Word of caution: Make sure the trainer you choose incorporates positive reinforcement into their training. I see far too many dogs solely trained with pain and this can lead to unpredictable behaviors.
5. Get pet insurance
If you can’t write a check for $5000, get pet insurance. This is advice that one of my mentors told me back before I even started veterinary school. I wish I would have followed that advice. My dog was diagnosed with hip dysplasia at 10 months old. At the time, I didn’t have insurance for him because I thought “Well, I will be a veterinarian by the time anything bad happens to him.” I cannot tell you how wrong I was. He had a surgery at 11 months old that costed me over $5000. This was an almost inconceivable amount for a first-year veterinary student with no income to pay.
After Apollo’s surgery, I learned my lesson. I immediately purchased pet insurance for him for any future incidences. Exactly one year later, he knocked over a bottle of Advil and ate enough to give him gastric ulcers and acute kidney injury. He was hospitalized for 4 days after which point his ulcers resolved and his kidney values returned to normal. Luckily, I had insurance that helped me pay for almost his entire hospital stay. Insurance is powerful in giving owners the ability to properly care for their pets.
6. remember, you are the best part of your puppy’s day

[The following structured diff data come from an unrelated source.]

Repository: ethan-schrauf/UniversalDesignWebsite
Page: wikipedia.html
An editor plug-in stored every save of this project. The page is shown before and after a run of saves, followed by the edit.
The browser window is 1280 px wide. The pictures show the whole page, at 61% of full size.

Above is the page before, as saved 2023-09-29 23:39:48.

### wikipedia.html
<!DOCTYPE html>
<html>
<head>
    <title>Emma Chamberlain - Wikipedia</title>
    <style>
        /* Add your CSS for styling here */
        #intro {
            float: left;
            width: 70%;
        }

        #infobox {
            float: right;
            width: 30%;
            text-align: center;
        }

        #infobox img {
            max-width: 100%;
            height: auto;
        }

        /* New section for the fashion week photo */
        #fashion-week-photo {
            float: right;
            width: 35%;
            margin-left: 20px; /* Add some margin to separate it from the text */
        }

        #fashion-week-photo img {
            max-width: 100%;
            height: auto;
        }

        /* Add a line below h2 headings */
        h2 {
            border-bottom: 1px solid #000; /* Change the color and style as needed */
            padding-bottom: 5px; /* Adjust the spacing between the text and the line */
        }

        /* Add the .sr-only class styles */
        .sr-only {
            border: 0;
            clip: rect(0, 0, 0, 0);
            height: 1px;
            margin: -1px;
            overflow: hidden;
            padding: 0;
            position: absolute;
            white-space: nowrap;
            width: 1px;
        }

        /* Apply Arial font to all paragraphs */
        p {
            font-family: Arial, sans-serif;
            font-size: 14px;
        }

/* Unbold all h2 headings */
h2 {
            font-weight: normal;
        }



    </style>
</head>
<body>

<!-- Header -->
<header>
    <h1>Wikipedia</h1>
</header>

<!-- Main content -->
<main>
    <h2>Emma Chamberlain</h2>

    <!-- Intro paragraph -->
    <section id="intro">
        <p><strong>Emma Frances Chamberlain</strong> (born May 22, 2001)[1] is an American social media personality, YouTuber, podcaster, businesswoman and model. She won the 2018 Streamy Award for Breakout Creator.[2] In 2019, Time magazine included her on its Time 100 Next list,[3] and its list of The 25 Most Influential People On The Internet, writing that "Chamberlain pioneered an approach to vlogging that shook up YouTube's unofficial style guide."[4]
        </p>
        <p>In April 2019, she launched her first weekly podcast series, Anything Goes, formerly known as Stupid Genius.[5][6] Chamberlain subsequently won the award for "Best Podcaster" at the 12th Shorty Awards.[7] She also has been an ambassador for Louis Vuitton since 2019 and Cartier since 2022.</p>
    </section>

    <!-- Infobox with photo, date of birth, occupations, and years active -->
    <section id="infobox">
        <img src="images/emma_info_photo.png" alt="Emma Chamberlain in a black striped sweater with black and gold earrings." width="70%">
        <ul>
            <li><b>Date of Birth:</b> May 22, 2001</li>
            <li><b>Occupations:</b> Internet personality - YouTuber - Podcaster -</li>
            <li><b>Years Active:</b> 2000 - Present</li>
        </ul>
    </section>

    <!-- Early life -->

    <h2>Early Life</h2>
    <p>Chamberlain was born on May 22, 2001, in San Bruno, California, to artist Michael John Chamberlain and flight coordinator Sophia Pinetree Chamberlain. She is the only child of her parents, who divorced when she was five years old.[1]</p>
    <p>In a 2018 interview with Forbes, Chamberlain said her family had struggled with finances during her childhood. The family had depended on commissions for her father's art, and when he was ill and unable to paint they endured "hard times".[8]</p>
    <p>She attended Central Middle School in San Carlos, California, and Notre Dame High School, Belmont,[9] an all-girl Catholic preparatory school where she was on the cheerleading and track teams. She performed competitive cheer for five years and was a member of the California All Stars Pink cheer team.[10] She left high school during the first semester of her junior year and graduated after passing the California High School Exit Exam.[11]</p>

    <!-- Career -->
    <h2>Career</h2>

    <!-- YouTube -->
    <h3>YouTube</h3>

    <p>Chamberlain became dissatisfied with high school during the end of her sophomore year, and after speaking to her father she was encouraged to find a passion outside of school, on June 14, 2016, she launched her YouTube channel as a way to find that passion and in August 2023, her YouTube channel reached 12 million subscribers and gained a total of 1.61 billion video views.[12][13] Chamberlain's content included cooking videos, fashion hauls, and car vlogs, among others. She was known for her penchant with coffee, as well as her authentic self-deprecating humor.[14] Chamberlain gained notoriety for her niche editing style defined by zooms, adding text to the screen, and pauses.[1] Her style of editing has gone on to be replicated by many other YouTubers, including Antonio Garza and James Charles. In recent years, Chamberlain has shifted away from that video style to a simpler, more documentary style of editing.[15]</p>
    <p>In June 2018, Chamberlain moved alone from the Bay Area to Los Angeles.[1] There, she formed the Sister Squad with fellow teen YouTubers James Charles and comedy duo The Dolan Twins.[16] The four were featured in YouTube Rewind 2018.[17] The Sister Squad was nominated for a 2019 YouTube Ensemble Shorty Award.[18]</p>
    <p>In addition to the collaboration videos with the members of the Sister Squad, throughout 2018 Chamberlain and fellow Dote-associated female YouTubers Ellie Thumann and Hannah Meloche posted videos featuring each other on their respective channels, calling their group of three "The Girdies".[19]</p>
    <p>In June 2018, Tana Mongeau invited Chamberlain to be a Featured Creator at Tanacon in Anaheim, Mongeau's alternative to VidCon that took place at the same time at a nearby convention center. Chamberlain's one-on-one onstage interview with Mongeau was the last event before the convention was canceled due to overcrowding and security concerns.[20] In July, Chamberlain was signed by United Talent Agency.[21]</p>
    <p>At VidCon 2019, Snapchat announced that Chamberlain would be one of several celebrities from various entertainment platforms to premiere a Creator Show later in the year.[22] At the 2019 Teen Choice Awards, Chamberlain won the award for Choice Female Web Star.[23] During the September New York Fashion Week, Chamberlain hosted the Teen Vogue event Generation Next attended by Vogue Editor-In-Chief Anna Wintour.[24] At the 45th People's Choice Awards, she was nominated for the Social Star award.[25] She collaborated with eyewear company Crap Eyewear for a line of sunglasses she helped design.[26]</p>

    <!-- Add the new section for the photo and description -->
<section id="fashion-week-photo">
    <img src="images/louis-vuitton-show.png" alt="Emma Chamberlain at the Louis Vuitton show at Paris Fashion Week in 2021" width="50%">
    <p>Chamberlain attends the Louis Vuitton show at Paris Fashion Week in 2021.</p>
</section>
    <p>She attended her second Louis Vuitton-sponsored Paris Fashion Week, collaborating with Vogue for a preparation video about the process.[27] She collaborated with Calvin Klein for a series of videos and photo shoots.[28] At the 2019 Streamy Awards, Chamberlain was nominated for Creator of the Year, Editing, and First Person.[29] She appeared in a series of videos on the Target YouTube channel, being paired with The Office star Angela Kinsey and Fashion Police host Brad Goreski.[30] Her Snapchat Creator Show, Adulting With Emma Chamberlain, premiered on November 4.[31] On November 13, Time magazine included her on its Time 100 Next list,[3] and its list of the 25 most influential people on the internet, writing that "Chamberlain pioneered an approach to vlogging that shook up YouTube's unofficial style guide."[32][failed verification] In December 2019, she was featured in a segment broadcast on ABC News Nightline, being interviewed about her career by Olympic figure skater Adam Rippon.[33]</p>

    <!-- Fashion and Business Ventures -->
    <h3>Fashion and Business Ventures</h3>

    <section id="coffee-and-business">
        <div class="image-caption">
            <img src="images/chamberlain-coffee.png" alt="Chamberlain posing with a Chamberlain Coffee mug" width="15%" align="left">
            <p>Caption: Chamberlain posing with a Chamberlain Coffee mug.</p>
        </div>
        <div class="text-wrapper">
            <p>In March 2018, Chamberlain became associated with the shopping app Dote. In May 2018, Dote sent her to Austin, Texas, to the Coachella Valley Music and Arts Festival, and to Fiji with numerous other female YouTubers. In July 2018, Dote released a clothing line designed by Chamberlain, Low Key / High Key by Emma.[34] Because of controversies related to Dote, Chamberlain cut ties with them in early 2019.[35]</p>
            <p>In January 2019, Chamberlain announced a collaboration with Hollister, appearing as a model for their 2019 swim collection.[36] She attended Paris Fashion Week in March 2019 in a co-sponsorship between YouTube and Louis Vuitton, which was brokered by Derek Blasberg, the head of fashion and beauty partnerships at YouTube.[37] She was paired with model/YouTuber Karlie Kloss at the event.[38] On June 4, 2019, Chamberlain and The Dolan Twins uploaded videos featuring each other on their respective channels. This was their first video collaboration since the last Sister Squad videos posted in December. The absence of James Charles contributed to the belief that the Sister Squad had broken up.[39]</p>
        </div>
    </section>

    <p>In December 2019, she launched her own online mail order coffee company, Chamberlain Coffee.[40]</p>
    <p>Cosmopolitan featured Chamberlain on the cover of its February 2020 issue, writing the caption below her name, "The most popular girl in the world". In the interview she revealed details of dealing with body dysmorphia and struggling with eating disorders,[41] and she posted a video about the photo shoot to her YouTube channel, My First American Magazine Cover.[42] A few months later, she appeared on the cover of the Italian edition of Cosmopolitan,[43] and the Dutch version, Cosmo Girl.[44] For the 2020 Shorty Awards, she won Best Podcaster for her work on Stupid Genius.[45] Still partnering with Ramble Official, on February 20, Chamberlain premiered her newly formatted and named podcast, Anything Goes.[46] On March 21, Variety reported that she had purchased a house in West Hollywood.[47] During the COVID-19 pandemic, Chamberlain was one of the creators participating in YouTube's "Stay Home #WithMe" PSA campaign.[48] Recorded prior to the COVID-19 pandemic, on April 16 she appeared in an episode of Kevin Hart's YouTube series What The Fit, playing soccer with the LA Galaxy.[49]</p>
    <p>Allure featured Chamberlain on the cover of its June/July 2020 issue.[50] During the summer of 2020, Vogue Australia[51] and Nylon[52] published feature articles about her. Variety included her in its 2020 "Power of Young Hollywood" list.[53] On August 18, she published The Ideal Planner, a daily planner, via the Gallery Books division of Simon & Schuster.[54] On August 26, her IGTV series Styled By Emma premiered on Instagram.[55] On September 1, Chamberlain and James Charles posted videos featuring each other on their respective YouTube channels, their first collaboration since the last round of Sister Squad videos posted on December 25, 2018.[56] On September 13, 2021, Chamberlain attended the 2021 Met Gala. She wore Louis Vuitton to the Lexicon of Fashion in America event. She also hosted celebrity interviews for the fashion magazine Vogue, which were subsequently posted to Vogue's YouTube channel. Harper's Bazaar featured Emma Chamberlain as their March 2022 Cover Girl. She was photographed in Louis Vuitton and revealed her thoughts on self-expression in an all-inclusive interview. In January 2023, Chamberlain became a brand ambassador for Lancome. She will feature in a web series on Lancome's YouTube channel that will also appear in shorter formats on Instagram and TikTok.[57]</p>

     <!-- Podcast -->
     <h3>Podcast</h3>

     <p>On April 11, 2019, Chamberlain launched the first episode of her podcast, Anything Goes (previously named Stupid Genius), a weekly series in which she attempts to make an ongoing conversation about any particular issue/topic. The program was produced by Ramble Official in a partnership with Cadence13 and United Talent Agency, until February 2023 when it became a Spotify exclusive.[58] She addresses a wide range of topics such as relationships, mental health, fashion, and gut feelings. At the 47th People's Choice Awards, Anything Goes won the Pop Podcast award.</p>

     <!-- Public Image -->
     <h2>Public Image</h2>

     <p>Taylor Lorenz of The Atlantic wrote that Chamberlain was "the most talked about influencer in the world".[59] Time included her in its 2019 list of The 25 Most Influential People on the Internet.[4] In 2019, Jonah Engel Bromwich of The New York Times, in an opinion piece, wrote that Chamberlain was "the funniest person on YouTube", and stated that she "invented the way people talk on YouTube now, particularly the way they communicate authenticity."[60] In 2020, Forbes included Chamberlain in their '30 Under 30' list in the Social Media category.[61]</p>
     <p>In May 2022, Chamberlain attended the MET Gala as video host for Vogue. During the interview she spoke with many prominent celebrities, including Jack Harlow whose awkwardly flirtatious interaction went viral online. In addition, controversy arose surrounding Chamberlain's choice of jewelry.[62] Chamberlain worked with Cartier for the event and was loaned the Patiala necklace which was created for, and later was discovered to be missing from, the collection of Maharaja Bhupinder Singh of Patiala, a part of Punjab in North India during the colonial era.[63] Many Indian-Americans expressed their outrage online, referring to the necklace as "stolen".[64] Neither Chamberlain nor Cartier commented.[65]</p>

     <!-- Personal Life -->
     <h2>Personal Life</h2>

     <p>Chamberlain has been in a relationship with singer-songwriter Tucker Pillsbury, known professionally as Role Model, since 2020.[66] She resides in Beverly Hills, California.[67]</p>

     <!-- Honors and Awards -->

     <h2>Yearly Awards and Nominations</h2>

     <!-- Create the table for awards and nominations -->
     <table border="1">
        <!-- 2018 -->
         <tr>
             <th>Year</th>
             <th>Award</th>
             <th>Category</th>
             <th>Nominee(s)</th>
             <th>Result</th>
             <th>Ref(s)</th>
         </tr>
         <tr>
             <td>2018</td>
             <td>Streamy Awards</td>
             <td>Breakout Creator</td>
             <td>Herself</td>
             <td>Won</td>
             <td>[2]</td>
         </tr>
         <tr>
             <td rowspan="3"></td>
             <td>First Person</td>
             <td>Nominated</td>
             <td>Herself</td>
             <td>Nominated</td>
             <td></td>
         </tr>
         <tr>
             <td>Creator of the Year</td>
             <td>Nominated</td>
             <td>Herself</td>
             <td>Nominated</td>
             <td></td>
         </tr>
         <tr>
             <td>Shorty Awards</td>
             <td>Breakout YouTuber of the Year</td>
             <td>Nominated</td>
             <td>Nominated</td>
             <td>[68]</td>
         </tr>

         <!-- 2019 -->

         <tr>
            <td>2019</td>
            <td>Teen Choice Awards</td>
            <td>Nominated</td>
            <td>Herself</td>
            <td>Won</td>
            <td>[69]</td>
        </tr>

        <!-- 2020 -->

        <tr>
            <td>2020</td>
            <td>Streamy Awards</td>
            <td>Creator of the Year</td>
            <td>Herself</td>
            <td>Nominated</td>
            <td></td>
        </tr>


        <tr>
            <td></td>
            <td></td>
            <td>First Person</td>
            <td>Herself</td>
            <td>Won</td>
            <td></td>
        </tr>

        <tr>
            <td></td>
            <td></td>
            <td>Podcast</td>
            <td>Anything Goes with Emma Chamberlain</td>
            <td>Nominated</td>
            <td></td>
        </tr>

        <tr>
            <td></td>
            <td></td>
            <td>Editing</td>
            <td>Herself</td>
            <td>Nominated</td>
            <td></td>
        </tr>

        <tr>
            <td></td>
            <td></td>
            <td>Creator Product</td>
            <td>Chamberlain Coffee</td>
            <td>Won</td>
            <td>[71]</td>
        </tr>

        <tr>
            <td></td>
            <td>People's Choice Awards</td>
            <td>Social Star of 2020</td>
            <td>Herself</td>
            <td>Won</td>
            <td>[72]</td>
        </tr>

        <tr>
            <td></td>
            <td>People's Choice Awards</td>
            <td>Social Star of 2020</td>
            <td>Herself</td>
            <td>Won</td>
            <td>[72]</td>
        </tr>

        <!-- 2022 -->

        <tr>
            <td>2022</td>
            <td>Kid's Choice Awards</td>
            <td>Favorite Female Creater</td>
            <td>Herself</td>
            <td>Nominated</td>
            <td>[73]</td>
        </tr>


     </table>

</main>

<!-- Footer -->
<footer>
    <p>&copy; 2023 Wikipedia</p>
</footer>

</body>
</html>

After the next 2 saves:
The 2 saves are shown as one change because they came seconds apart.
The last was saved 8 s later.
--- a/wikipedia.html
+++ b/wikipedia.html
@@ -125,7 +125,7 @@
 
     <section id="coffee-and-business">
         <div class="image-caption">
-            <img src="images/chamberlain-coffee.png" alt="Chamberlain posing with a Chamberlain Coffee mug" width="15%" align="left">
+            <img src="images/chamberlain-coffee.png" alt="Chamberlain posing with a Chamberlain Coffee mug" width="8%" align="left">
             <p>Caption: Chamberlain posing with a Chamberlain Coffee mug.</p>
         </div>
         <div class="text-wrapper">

When you get a puppy, you are making a huge commitment. Every time you come home from work, remember that they may be just part of your day, but you are the BEST part of their day. They are our best friends for a reason. Their love is unconditional. I never knew how much I could love an animal until I adopted Apollo. I also had no idea how much I would sacrifice to make sure he was happy and healthy. Take the commitment seriously and consider if your lifestyle is appropriate for raising a puppy.
Summary – 6 tips for puppy owners:
- Socialize your puppy
- Make sure your puppy is on a vaccination schedule
- Start your puppy on a good diet
- Train your puppy right away
- Get pet insurance
- Remember, you are the best part of your puppy’s day!
I hope you found these tips for puppy owners helpful. Dogs are amazing animals and so worthy of our love. If you have any other questions, don’t hestitate to reach out. I am always here to support your new puppy parent lifestyle!